Entries taken from a collection
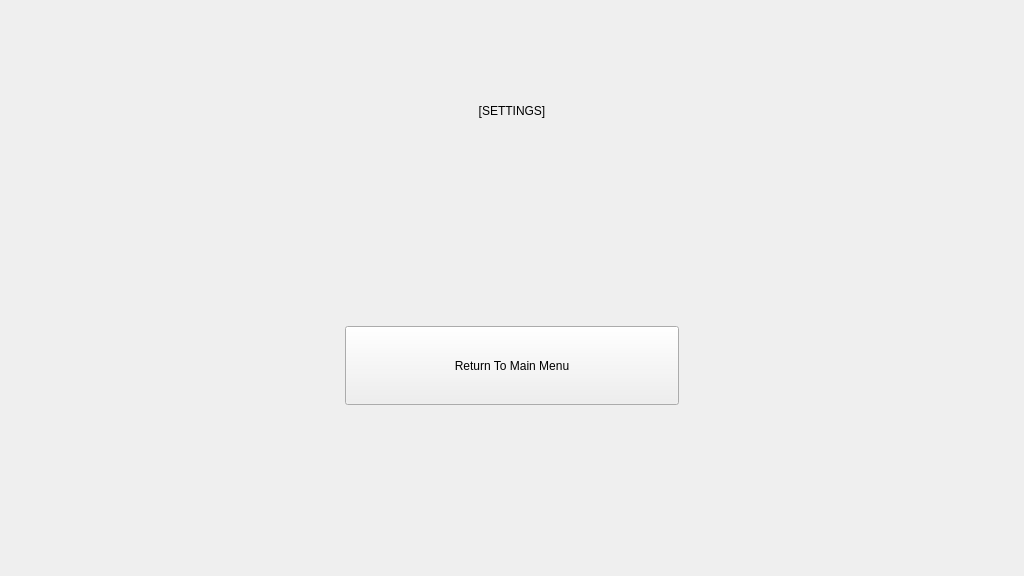
VKuzia/cat-circus, file src/menu/settingswidget.ui: the form before one commit.
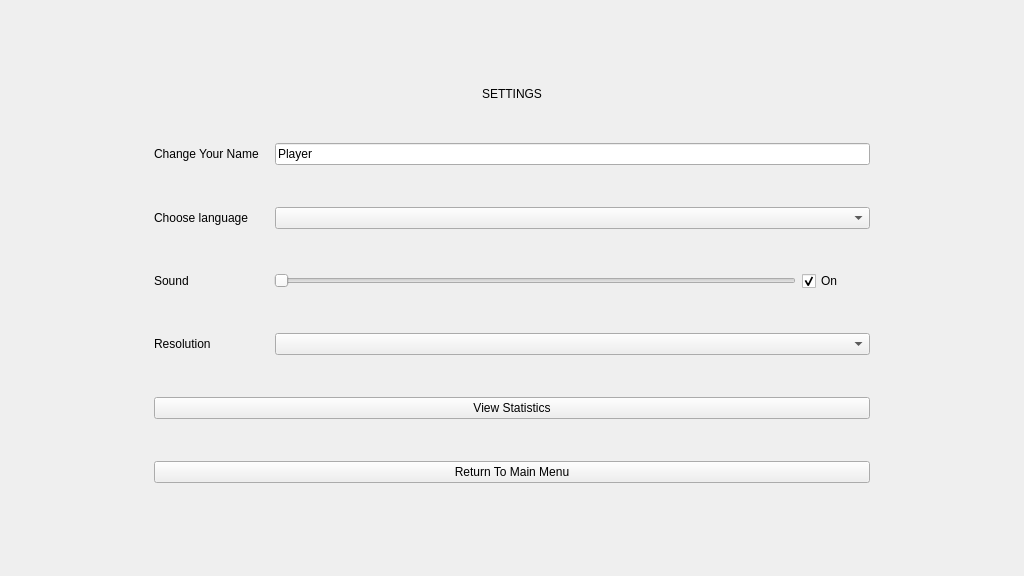
The form after the commit. Custom widgets are drawn as their Qt base class.

Patch:
```diff
--- a/src/menu/settingswidget.ui
+++ b/src/menu/settingswidget.ui
@@ -13,46 +13,30 @@
   <property name="windowTitle">
    <string>Form</string>
   </property>
-  <layout class="QVBoxLayout" name="verticalLayout" stretch="1,2,8">
-   <property name="sizeConstraint">
-    <enum>QLayout::SetNoConstraint</enum>
-   </property>
+  <layout class="QHBoxLayout" name="horizontalLayout" stretch="1,5,1">
    <item>
-    <spacer name="verticalSpacer">
+    <spacer name="ui_left_spacer_">
      <property name="orientation">
-      <enum>Qt::Vertical</enum>
+      <enum>Qt::Horizontal</enum>
      </property>
      <property name="sizeHint" stdset="0">
       <size>
-       <width>20</width>
-       <height>40</height>
+       <width>40</width>
+       <height>20</height>
       </size>
      </property>
     </spacer>
    </item>
    <item>
-    <widget class="QLabel" name="ui_settings_label_">
-     <property name="sizePolicy">
-      <sizepolicy hsizetype="Expanding" vsizetype="Expanding">
-       <horstretch>0</horstretch>
-       <verstretch>0</verstretch>
-      </sizepolicy>
-     </property>
-     <property name="text">
-      <string>[SETTINGS]</string>
-     </property>
-     <property name="alignment">
-      <set>Qt::AlignCenter</set>
-     </property>
-    </widget>
-   </item>
-   <item>
-    <layout class="QVBoxLayout" name="verticalLayout_2" stretch="2,1,2">
+    <layout class="QVBoxLayout" name="ui_vertical_layout_" stretch="1,8,10,10,10,10,8,8,1">
      <item>
-      <spacer name="verticalSpacer_2">
+      <spacer name="ui_upper_spacer_">
        <property name="orientation">
         <enum>Qt::Vertical</enum>
        </property>
+       <property name="sizeType">
+        <enum>QSizePolicy::Fixed</enum>
+       </property>
        <property name="sizeHint" stdset="0">
         <size>
          <width>20</width>
@@ -62,53 +46,123 @@
       </spacer>
      </item>
      <item>
-      <layout class="QHBoxLayout" name="horizontalLayout" stretch="1,1,1">
+      <widget class="QLabel" name="ui_settings_label_">
+       <property name="sizePolicy">
+        <sizepolicy hsizetype="Minimum" vsizetype="Fixed">
+         <horstretch>0</horstretch>
+         <verstretch>0</verstretch>
+        </sizepolicy>
+       </property>
+       <property name="text">
+        <string>SETTINGS</string>
+       </property>
+       <property name="alignment">
+        <set>Qt::AlignCenter</set>
+       </property>
+      </widget>
+     </item>
+     <item>
+      <layout class="QHBoxLayout" name="ui_user_layout_" stretch="5,26">
        <item>
-        <spacer name="horizontalSpacer_2">
-         <property name="orientation">
-          <enum>Qt::Horizontal</enum>
+        <widget class="QLabel" name="ui_user_label_">
+         <property name="text">
+          <string>Change Your Name</string>
          </property>
-         <property name="sizeHint" stdset="0">
-          <size>
-           <width>40</width>
-           <height>20</height>
-          </size>
+        </widget>
+       </item>
+       <item>
+        <widget class="QLineEdit" name="ui_user_line_edit_">
+         <property name="text">
+          <string>Player</string>
          </property>
-        </spacer>
+        </widget>
        </item>
+      </layout>
+     </item>
+     <item>
+      <layout class="QHBoxLayout" name="ui_language_layout_" stretch="5,26">
        <item>
-        <widget class="Button" name="ui_return_button_">
-         <property name="sizePolicy">
-          <sizepolicy hsizetype="Expanding" vsizetype="Expanding">
-           <horstretch>0</horstretch>
-           <verstretch>0</verstretch>
-          </sizepolicy>
+        <widget class="QLabel" name="ui_language_label_">
+         <property name="text">
+          <string>Choose language</string>
          </property>
+        </widget>
+       </item>
+       <item>
+        <widget class="QComboBox" name="ui_language_combo_box_"/>
+       </item>
+      </layout>
+     </item>
+     <item>
+      <layout class="QHBoxLayout" name="ui_sound_layout_" stretch="5,23,3">
+       <item>
+        <widget class="QLabel" name="ui_sound_label_">
          <property name="text">
-          <string>Return To Main Menu</string>
+          <string>Sound</string>
          </property>
         </widget>
        </item>
        <item>
-        <spacer name="horizontalSpacer">
+        <widget class="QSlider" name="ui_volume_">
          <property name="orientation">
           <enum>Qt::Horizontal</enum>
          </property>
-         <property name="sizeHint" stdset="0">
-          <size>
-           <width>40</width>
-           <height>20</height>
-          </size>
+        </widget>
+       </item>
+       <item>
+        <widget class="QCheckBox" name="ui_sound_check_box_">
+         <property name="text">
+          <string>On</string>
          </property>
-        </spacer>
+         <property name="checked">
+          <bool>true</bool>
+         </property>
+        </widget>
        </item>
       </layout>
      </item>
      <item>
-      <spacer name="verticalSpacer_3">
+      <layout class="QHBoxLayout" name="ui_resolution_layout_" stretch="5,26">
+       <item>
+        <widget class="QLabel" name="ui_resoluton_label_">
+         <property name="text">
+          <string>Resolution</string>
+         </property>
+        </widget>
+       </item>
+       <item>
+        <widget class="QComboBox" name="ui_resolution_combo_box_"/>
+       </item>
+      </layout>
+     </item>
+     <item>
+      <widget class="QPushButton" name="ui_statistics_button_">
+       <property name="text">
+        <string>View Statistics</string>
+       </property>
+      </widget>
+     </item>
+     <item>
+      <widget class="QPushButton" name="ui_return_button_">
+       <property name="sizePolicy">
+        <sizepolicy hsizetype="Minimum" vsizetype="Fixed">
+         <horstretch>0</horstretch>
+         <verstretch>0</verstretch>
+        </sizepolicy>
+       </property>
+       <property name="text">
+        <string>Return To Main Menu</string>
+       </property>
+      </widget>
+     </item>
+     <item>
+      <spacer name="ui_down_spacer_">
        <property name="orientation">
         <enum>Qt::Vertical</enum>
        </property>
+       <property name="sizeType">
+        <enum>QSizePolicy::Fixed</enum>
+       </property>
        <property name="sizeHint" stdset="0">
         <size>
          <width>20</width>
@@ -119,6 +173,19 @@
      </item>
     </layout>
    </item>
+   <item>
+    <spacer name="ui_right_pacer_">
+     <property name="orientation">
+      <enum>Qt::Horizontal</enum>
+     </property>
+     <property name="sizeHint" stdset="0">
+      <size>
+       <width>40</width>
+       <height>20</height>
+      </size>
+     </property>
+    </spacer>
+   </item>
   </layout>
  </widget>
  <customwidgets>
```
Left out of the diff: 85 changed lines with no effect on the pictures.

#### TASK
The answer must consist of every line from the entries above that contains "enum".

#### OUTPUT FOR THIS EXERCISE
-    <enum>QLayout::SetNoConstraint</enum>
-      <enum>Qt::Vertical</enum>
+      <enum>Qt::Horizontal</enum>
         <enum>Qt::Vertical</enum>
+        <enum>QSizePolicy::Fixed</enum>
-          <enum>Qt::Horizontal</enum>
           <enum>Qt::Horizontal</enum>
         <enum>Qt::Vertical</enum>
+        <enum>QSizePolicy::Fixed</enum>
+      <enum>Qt::Horizontal</enum>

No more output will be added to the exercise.